*** Opening RECORDS SHOWN ***

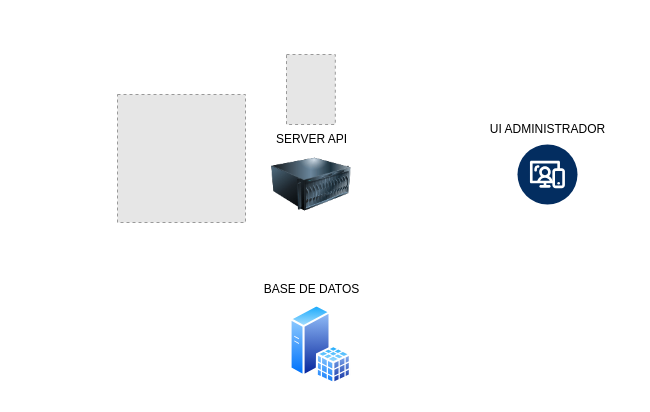
Above: Diagrama sin título.drawio in j0k3rD/ticketek_2024 (draw.io), before the change. Source tidied: cells renumbered, new cells numbered last; positions are measured from the earlier drawing's top-left corner, leaving out a move shared by most shapes. Both pictures are drawn from the tidied source at 100%, with x=0, y=0 at pixel (117, 54). Pictures stored in the file or linked from it are replaced by grey dashed boxes.
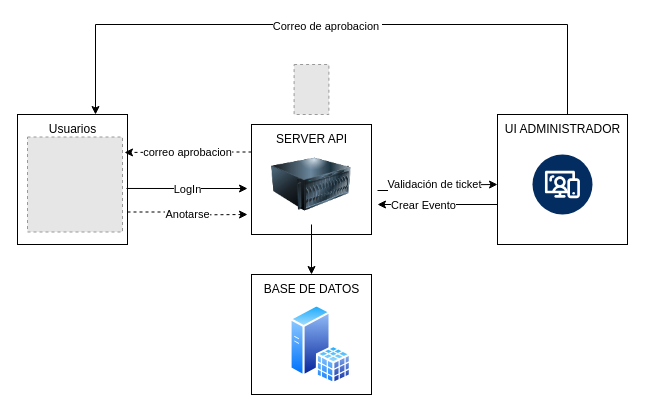
After the change.

The change refers to these unchanged cells:
```xml
<mxCell id="2" style="image;html=1;image=img/lib/clip_art/computers/Server_128x128.png;" parent="1" vertex="1">
  <mxGeometry x="154" y="90" width="80" height="80" as="geometry" />
</mxCell>
<mxCell id="7" value="&lt;div&gt;BASE DE DATOS&lt;/div&gt;" style="text;html=1;align=center;verticalAlign=middle;points=[];strokeColor=none;fillColor=none;" parent="1" vertex="1">
  <mxGeometry x="134" y="220" width="120" height="30" as="geometry" />
</mxCell>
```

What changed in the source:
```diff
@@
+    <mxCell id="10" style="rounded=0;whiteSpace=wrap;html=1;" parent="1" vertex="1">
+      <mxGeometry x="134" y="220" width="120" height="120" as="geometry" />
+    </mxCell>
+    <mxCell id="11" style="rounded=0;whiteSpace=wrap;html=1;" parent="1" vertex="1">
+      <mxGeometry x="380" y="60" width="130" height="130" as="geometry" />
+    </mxCell>
+    <mxCell id="12" style="rounded=0;whiteSpace=wrap;html=1;" parent="1" vertex="1">
+      <mxGeometry x="-100" y="60" width="110" height="130" as="geometry" />
+    </mxCell>
+    <mxCell id="13" style="rounded=0;whiteSpace=wrap;html=1;" parent="1" vertex="1">
+      <mxGeometry x="134" y="70" width="120" height="110" as="geometry" />
+    </mxCell>
+    <mxCell id="14" style="edgeStyle=orthogonalEdgeStyle;rounded=0;jettySize=auto;html=1;exitX=0.5;exitY=1;exitDx=0;exitDy=0;" parent="1" edge="1" source="2" target="7">
+      <mxGeometry relative="1" as="geometry" />
+    </mxCell>
+    <mxCell id="15" value="Validación de ticket" style="edgeStyle=orthogonalEdgeStyle;rounded=0;jettySize=auto;html=1;exitX=1.05;exitY=0.6;exitDx=0;exitDy=0;exitPerimeter=0;" parent="1" edge="1" source="13">
+      <mxGeometry relative="1" as="geometry">
+        <mxPoint x="380" y="130" as="targetPoint" />
+      </mxGeometry>
+    </mxCell>
@@
     <mxCell id="4" style="verticalLabelPosition=bottom;html=1;shape=mxgraph.salesforce.web2;" parent="1" vertex="1">
-      <mxGeometry x="400" y="90" width="60" height="60" as="geometry" />
+      <mxGeometry x="415" y="100" width="60" height="60" as="geometry" />
     </mxCell>
     <mxCell id="5" value="UI ADMINISTRADOR" style="text;html=1;align=center;verticalAlign=middle;points=[];strokeColor=none;fillColor=none;" parent="1" vertex="1">
-      <mxGeometry x="360" y="60" width="140" height="30" as="geometry" />
+      <mxGeometry x="375" y="60" width="140" height="30" as="geometry" />
     </mxCell>
@@
     <mxCell id="8" style="fillColor=#E6E6E6;strokeColor=#999999;dashed=1;verticalLabelPosition=bottom;labelBackgroundColor=default;verticalAlign=top;" parent="1" vertex="1">
-      <mxGeometry x="169" width="48.8" height="70" as="geometry" />
+      <mxGeometry x="176.6" y="10" width="34.8" height="50" as="geometry" />
     </mxCell>
-    <mxCell id="9" style="fillColor=#E6E6E6;strokeColor=#999999;dashed=1;verticalLabelPosition=bottom;labelBackgroundColor=default;verticalAlign=top;" parent="1" vertex="1">
-      <mxGeometry y="40" width="128" height="128" as="geometry" />
-    </mxCell>
+    <mxCell id="16" value="LogIn" style="edgeStyle=orthogonalEdgeStyle;rounded=0;jettySize=auto;html=1;exitX=0.991;exitY=0.569;exitDx=0;exitDy=0;exitPerimeter=0;" parent="1" edge="1" source="12">
+      <mxGeometry relative="1" as="geometry">
+        <mxPoint x="130" y="134" as="targetPoint" />
+      </mxGeometry>
+    </mxCell>
+    <mxCell id="17" style="edgeStyle=orthogonalEdgeStyle;rounded=0;jettySize=auto;html=1;exitX=0.364;exitY=0;exitDx=0;exitDy=0;exitPerimeter=0;" parent="1" edge="1" source="5">
+      <mxGeometry relative="1" as="geometry">
+        <mxPoint x="-22" y="60" as="targetPoint" />
+        <Array as="points">
+          <mxPoint x="450" y="60" />
+          <mxPoint x="450" y="-30" />
+          <mxPoint x="-22" y="-30" />
+        </Array>
+      </mxGeometry>
+    </mxCell>
+    <mxCell id="18" value="Correo de aprobacion&amp;nbsp;" style="edgeLabel;html=1;align=center;verticalAlign=middle;" parent="17" vertex="1">
+      <mxGeometry x="0.05" y="1" relative="1" as="geometry" />
+    </mxCell>
+    <mxCell id="19" style="fillColor=#E6E6E6;strokeColor=#999999;dashed=1;verticalLabelPosition=bottom;labelBackgroundColor=default;verticalAlign=top;" parent="1" vertex="1">
+      <mxGeometry x="-90" y="82.5" width="95" height="95" as="geometry" />
+    </mxCell>
+    <mxCell id="20" value="Usuarios" style="text;html=1;align=center;verticalAlign=middle;strokeColor=none;fillColor=none;" parent="1" vertex="1">
+      <mxGeometry x="-80" y="60" width="70" height="30" as="geometry" />
+    </mxCell>
+    <mxCell id="21" value="Anotarse" style="edgeStyle=orthogonalEdgeStyle;rounded=0;jettySize=auto;html=1;dashed=1;exitX=1;exitY=0.75;exitDx=0;exitDy=0;" parent="1" edge="1" source="12">
+      <mxGeometry x="0.01" relative="1" as="geometry">
+        <mxPoint x="130" y="160" as="targetPoint" />
+      </mxGeometry>
+    </mxCell>
+    <mxCell id="22" style="edgeStyle=orthogonalEdgeStyle;rounded=0;orthogonalLoop=1;jettySize=auto;html=1;" parent="1" edge="1">
+      <mxGeometry x="-0.51" y="-20" relative="1" as="geometry">
+        <mxPoint x="280" y="150" as="sourcePoint" />
+        <mxPoint x="260" y="150" as="targetPoint" />
+        <Array as="points">
+          <mxPoint x="380" y="150" />
+          <mxPoint x="380" y="150" />
+        </Array>
+      </mxGeometry>
+    </mxCell>
+    <mxCell id="23" value="Crear Evento" style="edgeLabel;html=1;align=center;verticalAlign=middle;" parent="22" vertex="1">
+      <mxGeometry x="0.1" relative="1" as="geometry">
+        <mxPoint x="-54" as="offset" />
+      </mxGeometry>
+    </mxCell>
+    <mxCell id="24" value="correo aprobacion" style="edgeStyle=orthogonalEdgeStyle;rounded=0;jettySize=auto;html=1;exitX=0;exitY=0.25;exitDx=0;exitDy=0;entryX=1.021;entryY=0.163;entryDx=0;entryDy=0;entryPerimeter=0;dashed=1;" parent="1" edge="1" source="13" target="19">
+      <mxGeometry relative="1" as="geometry" />
+    </mxCell>
```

*** Closing RECORDS SHOWN ***

▶ [WHAT TO DO] Looking at the records above, which lines contain "value"? Copy those lines.

▶ [TASK RESULT]
<mxCell id="7" value="&lt;div&gt;BASE DE DATOS&lt;/div&gt;" style="text;html=1;align=center;verticalAlign=middle;points=[];strokeColor=none;fillColor=none;" parent="1" vertex="1">
+    <mxCell id="15" value="Validación de ticket" style="edgeStyle=orthogonalEdgeStyle;rounded=0;jettySize=auto;html=1;exitX=1.05;exitY=0.6;exitDx=0;exitDy=0;exitPerimeter=0;" parent="1" edge="1" source="13">
     <mxCell id="5" value="UI ADMINISTRADOR" style="text;html=1;align=center;verticalAlign=middle;points=[];strokeColor=none;fillColor=none;" parent="1" vertex="1">
+    <mxCell id="16" value="LogIn" style="edgeStyle=orthogonalEdgeStyle;rounded=0;jettySize=auto;html=1;exitX=0.991;exitY=0.569;exitDx=0;exitDy=0;exitPerimeter=0;" parent="1" edge="1" source="12">
+    <mxCell id="18" value="Correo de aprobacion&amp;nbsp;" style="edgeLabel;html=1;align=center;verticalAlign=middle;" parent="17" vertex="1">
+    <mxCell id="20" value="Usuarios" style="text;html=1;align=center;verticalAlign=middle;strokeColor=none;fillColor=none;" parent="1" vertex="1">
+    <mxCell id="21" value="Anotarse" style="edgeStyle=orthogonalEdgeStyle;rounded=0;jettySize=auto;html=1;dashed=1;exitX=1;exitY=0.75;exitDx=0;exitDy=0;" parent="1" edge="1" source="12">
+    <mxCell id="23" value="Crear Evento" style="edgeLabel;html=1;align=center;verticalAlign=middle;" parent="22" vertex="1">
+    <mxCell id="24" value="correo aprobacion" style="edgeStyle=orthogonalEdgeStyle;rounded=0;jettySize=auto;html=1;exitX=0;exitY=0.25;exitDx=0;exitDy=0;entryX=1.021;entryY=0.163;entryDx=0;entryDy=0;entryPerimeter=0;dashed=1;" parent="1" edge="1" source="13" target="19">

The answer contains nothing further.